:: DATA PROVIDED ::

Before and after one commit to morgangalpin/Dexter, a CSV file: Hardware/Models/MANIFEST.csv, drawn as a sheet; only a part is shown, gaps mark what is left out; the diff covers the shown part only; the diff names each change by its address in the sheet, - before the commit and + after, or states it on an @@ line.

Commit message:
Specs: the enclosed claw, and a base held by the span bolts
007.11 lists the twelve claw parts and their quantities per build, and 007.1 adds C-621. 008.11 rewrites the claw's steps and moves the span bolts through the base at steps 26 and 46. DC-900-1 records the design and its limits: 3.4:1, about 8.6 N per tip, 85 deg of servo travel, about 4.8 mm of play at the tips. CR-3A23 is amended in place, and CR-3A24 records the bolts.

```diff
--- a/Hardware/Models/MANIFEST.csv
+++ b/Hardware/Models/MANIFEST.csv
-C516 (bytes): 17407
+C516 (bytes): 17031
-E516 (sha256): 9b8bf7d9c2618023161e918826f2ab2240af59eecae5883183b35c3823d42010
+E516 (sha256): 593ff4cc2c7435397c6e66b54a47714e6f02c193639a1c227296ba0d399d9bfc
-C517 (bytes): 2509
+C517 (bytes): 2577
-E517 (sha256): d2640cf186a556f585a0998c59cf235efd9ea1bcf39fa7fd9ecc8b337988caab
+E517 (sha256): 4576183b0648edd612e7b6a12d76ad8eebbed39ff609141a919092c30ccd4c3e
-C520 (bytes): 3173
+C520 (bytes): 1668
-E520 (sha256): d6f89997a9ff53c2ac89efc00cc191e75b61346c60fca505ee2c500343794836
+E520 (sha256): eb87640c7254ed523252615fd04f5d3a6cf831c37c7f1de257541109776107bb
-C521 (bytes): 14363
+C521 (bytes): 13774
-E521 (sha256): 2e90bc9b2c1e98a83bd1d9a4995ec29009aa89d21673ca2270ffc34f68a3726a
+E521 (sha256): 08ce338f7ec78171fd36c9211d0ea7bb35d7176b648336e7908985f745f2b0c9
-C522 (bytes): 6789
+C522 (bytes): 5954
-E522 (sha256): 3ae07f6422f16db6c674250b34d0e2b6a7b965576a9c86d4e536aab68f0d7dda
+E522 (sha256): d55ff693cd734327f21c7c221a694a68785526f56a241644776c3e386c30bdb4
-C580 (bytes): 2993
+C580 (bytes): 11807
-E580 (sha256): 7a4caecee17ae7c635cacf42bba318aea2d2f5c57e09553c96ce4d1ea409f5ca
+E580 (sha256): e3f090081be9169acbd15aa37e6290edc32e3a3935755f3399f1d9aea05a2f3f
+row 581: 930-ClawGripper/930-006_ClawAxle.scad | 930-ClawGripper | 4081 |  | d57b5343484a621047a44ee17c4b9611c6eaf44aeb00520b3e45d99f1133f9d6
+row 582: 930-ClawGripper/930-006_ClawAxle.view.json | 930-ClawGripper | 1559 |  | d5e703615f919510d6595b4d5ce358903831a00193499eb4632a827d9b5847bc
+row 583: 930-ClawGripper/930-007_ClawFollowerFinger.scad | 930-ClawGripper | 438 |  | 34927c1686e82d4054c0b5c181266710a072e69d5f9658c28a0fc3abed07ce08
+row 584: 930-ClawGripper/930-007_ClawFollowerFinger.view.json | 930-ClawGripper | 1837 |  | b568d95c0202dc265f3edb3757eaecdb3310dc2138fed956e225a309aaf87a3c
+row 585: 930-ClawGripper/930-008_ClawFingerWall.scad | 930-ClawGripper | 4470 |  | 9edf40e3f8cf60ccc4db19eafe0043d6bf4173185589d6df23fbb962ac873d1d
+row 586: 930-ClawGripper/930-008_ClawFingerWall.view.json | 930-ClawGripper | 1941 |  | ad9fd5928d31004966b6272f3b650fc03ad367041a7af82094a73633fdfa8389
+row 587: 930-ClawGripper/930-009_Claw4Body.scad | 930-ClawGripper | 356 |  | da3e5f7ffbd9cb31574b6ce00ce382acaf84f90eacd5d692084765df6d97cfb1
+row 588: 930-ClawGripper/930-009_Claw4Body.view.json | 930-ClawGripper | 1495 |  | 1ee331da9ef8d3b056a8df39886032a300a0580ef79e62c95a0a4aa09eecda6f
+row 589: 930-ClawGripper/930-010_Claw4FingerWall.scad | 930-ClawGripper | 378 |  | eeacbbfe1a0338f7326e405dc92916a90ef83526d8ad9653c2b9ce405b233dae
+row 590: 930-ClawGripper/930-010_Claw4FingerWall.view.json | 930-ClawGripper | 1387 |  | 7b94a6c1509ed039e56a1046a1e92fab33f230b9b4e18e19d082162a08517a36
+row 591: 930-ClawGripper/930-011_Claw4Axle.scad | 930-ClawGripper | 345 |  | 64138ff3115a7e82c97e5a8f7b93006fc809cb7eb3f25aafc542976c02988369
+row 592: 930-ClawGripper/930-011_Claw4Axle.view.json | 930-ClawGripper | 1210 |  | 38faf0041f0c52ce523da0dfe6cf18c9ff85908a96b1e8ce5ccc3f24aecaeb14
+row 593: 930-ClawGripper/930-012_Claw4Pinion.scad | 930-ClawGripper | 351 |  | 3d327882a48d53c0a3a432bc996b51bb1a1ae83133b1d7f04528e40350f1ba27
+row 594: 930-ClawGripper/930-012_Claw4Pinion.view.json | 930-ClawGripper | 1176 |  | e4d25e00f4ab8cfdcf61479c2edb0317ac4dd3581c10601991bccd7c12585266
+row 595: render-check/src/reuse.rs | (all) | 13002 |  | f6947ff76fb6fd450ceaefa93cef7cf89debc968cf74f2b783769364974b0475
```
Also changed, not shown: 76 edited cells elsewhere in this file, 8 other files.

:::

Exact duplication of all the data above is expected.

_RESULT OF THE EXERCISE:_
Before and after one commit to morgangalpin/Dexter, a CSV file: Hardware/Models/MANIFEST.csv, drawn as a sheet; only a part is shown, gaps mark what is left out; the diff covers the shown part only; the diff names each change by its address in the sheet, - before the commit and + after, or states it on an @@ line.

Commit message:
Specs: the enclosed claw, and a base held by the span bolts
007.11 lists the twelve claw parts and their quantities per build, and 007.1 adds C-621. 008.11 rewrites the claw's steps and moves the span bolts through the base at steps 26 and 46. DC-900-1 records the design and its limits: 3.4:1, about 8.6 N per tip, 85 deg of servo travel, about 4.8 mm of play at the tips. CR-3A23 is amended in place, and CR-3A24 records the bolts.

```diff
--- a/Hardware/Models/MANIFEST.csv
+++ b/Hardware/Models/MANIFEST.csv
-C516 (bytes): 17407
+C516 (bytes): 17031
-E516 (sha256): 9b8bf7d9c2618023161e918826f2ab2240af59eecae5883183b35c3823d42010
+E516 (sha256): 593ff4cc2c7435397c6e66b54a47714e6f02c193639a1c227296ba0d399d9bfc
-C517 (bytes): 2509
+C517 (bytes): 2577
-E517 (sha256): d2640cf186a556f585a0998c59cf235efd9ea1bcf39fa7fd9ecc8b337988caab
+E517 (sha256): 4576183b0648edd612e7b6a12d76ad8eebbed39ff609141a919092c30ccd4c3e
-C520 (bytes): 3173
+C520 (bytes): 1668
-E520 (sha256): d6f89997a9ff53c2ac89efc00cc191e75b61346c60fca505ee2c500343794836
+E520 (sha256): eb87640c7254ed523252615fd04f5d3a6cf831c37c7f1de257541109776107bb
-C521 (bytes): 14363
+C521 (bytes): 13774
-E521 (sha256): 2e90bc9b2c1e98a83bd1d9a4995ec29009aa89d21673ca2270ffc34f68a3726a
+E521 (sha256): 08ce338f7ec78171fd36c9211d0ea7bb35d7176b648336e7908985f745f2b0c9
-C522 (bytes): 6789
+C522 (bytes): 5954
-E522 (sha256): 3ae07f6422f16db6c674250b34d0e2b6a7b965576a9c86d4e536aab68f0d7dda
+E522 (sha256): d55ff693cd734327f21c7c221a694a68785526f56a241644776c3e386c30bdb4
-C580 (bytes): 2993
+C580 (bytes): 11807
-E580 (sha256): 7a4caecee17ae7c635cacf42bba318aea2d2f5c57e09553c96ce4d1ea409f5ca
+E580 (sha256): e3f090081be9169acbd15aa37e6290edc32e3a3935755f3399f1d9aea05a2f3f
+row 581: 930-ClawGripper/930-006_ClawAxle.scad | 930-ClawGripper | 4081 |  | d57b5343484a621047a44ee17c4b9611c6eaf44aeb00520b3e45d99f1133f9d6
+row 582: 930-ClawGripper/930-006_ClawAxle.view.json | 930-ClawGripper | 1559 |  | d5e703615f919510d6595b4d5ce358903831a00193499eb4632a827d9b5847bc
+row 583: 930-ClawGripper/930-007_ClawFollowerFinger.scad | 930-ClawGripper | 438 |  | 34927c1686e82d4054c0b5c181266710a072e69d5f9658c28a0fc3abed07ce08
+row 584: 930-ClawGripper/930-007_ClawFollowerFinger.view.json | 930-ClawGripper | 1837 |  | b568d95c0202dc265f3edb3757eaecdb3310dc2138fed956e225a309aaf87a3c
+row 585: 930-ClawGripper/930-008_ClawFingerWall.scad | 930-ClawGripper | 4470 |  | 9edf40e3f8cf60ccc4db19eafe0043d6bf4173185589d6df23fbb962ac873d1d
+row 586: 930-ClawGripper/930-008_ClawFingerWall.view.json | 930-ClawGripper | 1941 |  | ad9fd5928d31004966b6272f3b650fc03ad367041a7af82094a73633fdfa8389
+row 587: 930-ClawGripper/930-009_Claw4Body.scad | 930-ClawGripper | 356 |  | da3e5f7ffbd9cb31574b6ce00ce382acaf84f90eacd5d692084765df6d97cfb1
+row 588: 930-ClawGripper/930-009_Claw4Body.view.json | 930-ClawGripper | 1495 |  | 1ee331da9ef8d3b056a8df39886032a300a0580ef79e62c95a0a4aa09eecda6f
+row 589: 930-ClawGripper/930-010_Claw4FingerWall.scad | 930-ClawGripper | 378 |  | eeacbbfe1a0338f7326e405dc92916a90ef83526d8ad9653c2b9ce405b233dae
+row 590: 930-ClawGripper/930-010_Claw4FingerWall.view.json | 930-ClawGripper | 1387 |  | 7b94a6c1509ed039e56a1046a1e92fab33f230b9b4e18e19d082162a08517a36
+row 591: 930-ClawGripper/930-011_Claw4Axle.scad | 930-ClawGripper | 345 |  | 64138ff3115a7e82c97e5a8f7b93006fc809cb7eb3f25aafc542976c02988369
+row 592: 930-ClawGripper/930-011_Claw4Axle.view.json | 930-ClawGripper | 1210 |  | 38faf0041f0c52ce523da0dfe6cf18c9ff85908a96b1e8ce5ccc3f24aecaeb14
+row 593: 930-ClawGripper/930-012_Claw4Pinion.scad | 930-ClawGripper | 351 |  | 3d327882a48d53c0a3a432bc996b51bb1a1ae83133b1d7f04528e40350f1ba27
+row 594: 930-ClawGripper/930-012_Claw4Pinion.view.json | 930-ClawGripper | 1176 |  | e4d25e00f4ab8cfdcf61479c2edb0317ac4dd3581c10601991bccd7c12585266
+row 595: render-check/src/reuse.rs | (all) | 13002 |  | f6947ff76fb6fd450ceaefa93cef7cf89debc968cf74f2b783769364974b0475
```
Also changed, not shown: 76 edited cells elsewhere in this file, 8 other files.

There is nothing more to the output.